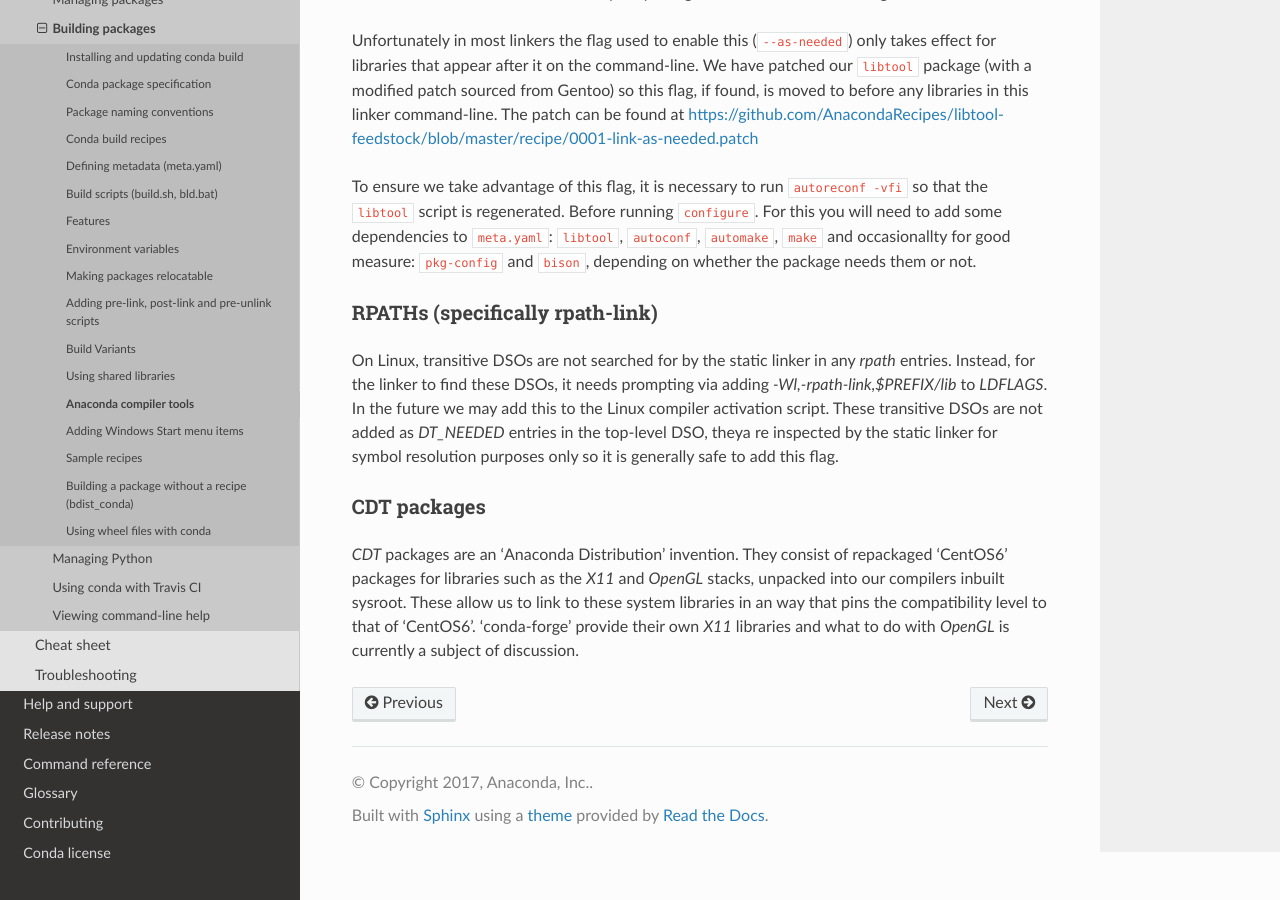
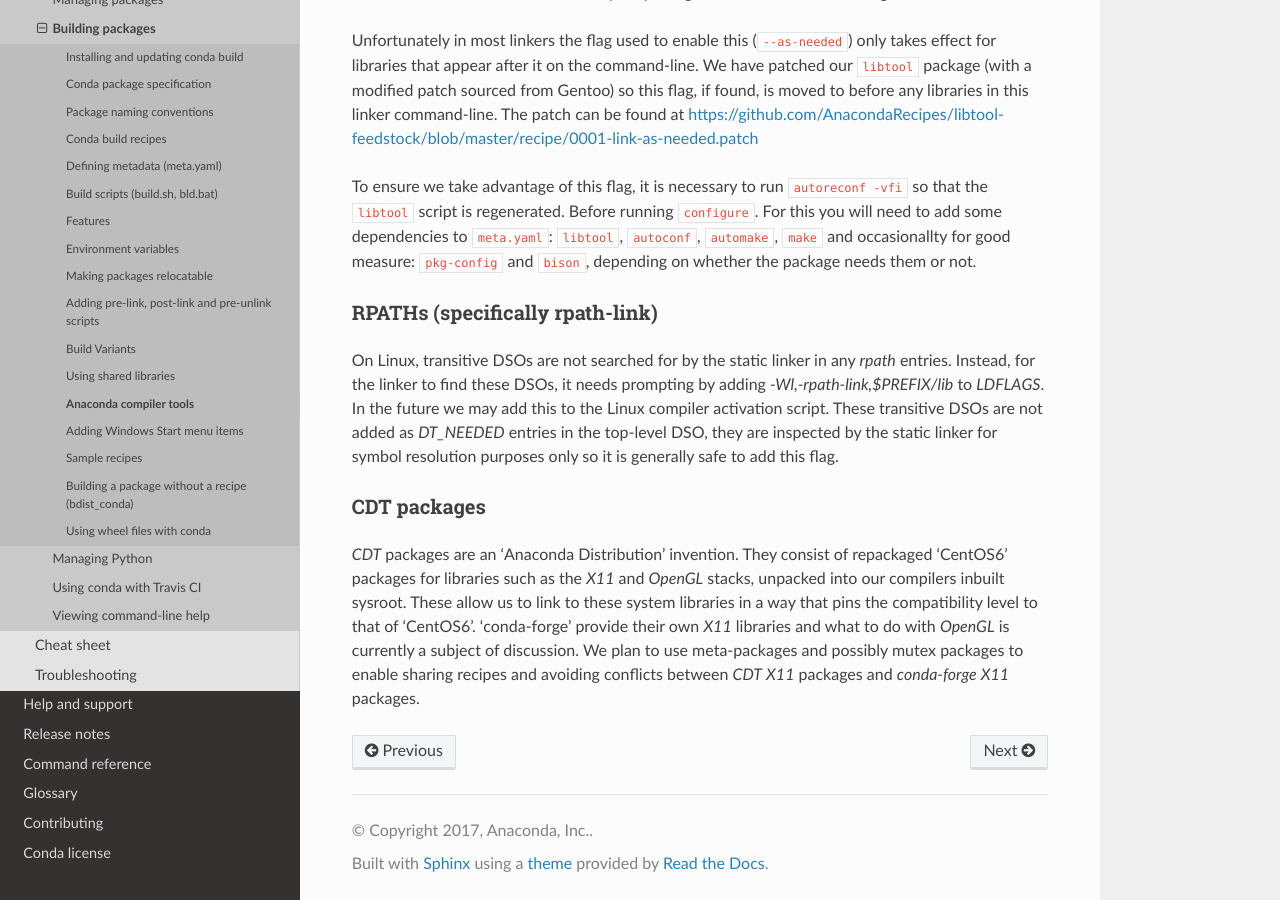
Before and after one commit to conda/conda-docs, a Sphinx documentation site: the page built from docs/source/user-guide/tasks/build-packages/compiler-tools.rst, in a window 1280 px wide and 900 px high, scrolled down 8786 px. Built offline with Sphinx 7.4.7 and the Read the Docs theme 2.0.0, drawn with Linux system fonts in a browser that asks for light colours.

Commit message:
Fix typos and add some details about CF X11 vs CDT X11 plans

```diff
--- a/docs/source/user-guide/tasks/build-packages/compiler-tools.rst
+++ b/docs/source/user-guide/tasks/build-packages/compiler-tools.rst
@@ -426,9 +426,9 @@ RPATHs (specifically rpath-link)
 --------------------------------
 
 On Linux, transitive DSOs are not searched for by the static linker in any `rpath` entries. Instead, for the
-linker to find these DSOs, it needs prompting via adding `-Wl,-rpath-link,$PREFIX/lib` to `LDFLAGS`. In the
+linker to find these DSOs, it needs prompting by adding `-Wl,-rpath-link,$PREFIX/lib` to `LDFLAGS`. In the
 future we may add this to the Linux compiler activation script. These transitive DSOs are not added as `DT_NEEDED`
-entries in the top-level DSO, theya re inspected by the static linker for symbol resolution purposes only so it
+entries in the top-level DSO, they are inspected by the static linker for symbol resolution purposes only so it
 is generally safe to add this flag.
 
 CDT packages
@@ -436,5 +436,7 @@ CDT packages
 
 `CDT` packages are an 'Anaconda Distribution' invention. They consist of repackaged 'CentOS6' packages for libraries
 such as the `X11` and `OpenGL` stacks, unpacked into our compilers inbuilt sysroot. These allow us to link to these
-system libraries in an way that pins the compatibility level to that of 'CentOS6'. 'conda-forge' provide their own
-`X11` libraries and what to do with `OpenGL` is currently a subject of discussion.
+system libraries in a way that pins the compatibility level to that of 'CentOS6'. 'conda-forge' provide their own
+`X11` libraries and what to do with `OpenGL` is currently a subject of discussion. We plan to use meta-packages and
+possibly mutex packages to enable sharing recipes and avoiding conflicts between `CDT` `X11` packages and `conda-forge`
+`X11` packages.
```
_ _ _ _ _ _ _
*Work task*:
Output nothing but the records, word for word, and none of their pictures.

*Response to the exercise*:
Before and after one commit to conda/conda-docs, a Sphinx documentation site: the page built from docs/source/user-guide/tasks/build-packages/compiler-tools.rst, in a window 1280 px wide and 900 px high, scrolled down 8786 px. Built offline with Sphinx 7.4.7 and the Read the Docs theme 2.0.0, drawn with Linux system fonts in a browser that asks for light colours.

Commit message:
Fix typos and add some details about CF X11 vs CDT X11 plans

```diff
--- a/docs/source/user-guide/tasks/build-packages/compiler-tools.rst
+++ b/docs/source/user-guide/tasks/build-packages/compiler-tools.rst
@@ -426,9 +426,9 @@ RPATHs (specifically rpath-link)
 --------------------------------
 
 On Linux, transitive DSOs are not searched for by the static linker in any `rpath` entries. Instead, for the
-linker to find these DSOs, it needs prompting via adding `-Wl,-rpath-link,$PREFIX/lib` to `LDFLAGS`. In the
+linker to find these DSOs, it needs prompting by adding `-Wl,-rpath-link,$PREFIX/lib` to `LDFLAGS`. In the
 future we may add this to the Linux compiler activation script. These transitive DSOs are not added as `DT_NEEDED`
-entries in the top-level DSO, theya re inspected by the static linker for symbol resolution purposes only so it
+entries in the top-level DSO, they are inspected by the static linker for symbol resolution purposes only so it
 is generally safe to add this flag.
 
 CDT packages
@@ -436,5 +436,7 @@ CDT packages
 
 `CDT` packages are an 'Anaconda Distribution' invention. They consist of repackaged 'CentOS6' packages for libraries
 such as the `X11` and `OpenGL` stacks, unpacked into our compilers inbuilt sysroot. These allow us to link to these
-system libraries in an way that pins the compatibility level to that of 'CentOS6'. 'conda-forge' provide their own
-`X11` libraries and what to do with `OpenGL` is currently a subject of discussion.
+system libraries in a way that pins the compatibility level to that of 'CentOS6'. 'conda-forge' provide their own
+`X11` libraries and what to do with `OpenGL` is currently a subject of discussion. We plan to use meta-packages and
+possibly mutex packages to enable sharing recipes and avoiding conflicts between `CDT` `X11` packages and `conda-forge`
+`X11` packages.
```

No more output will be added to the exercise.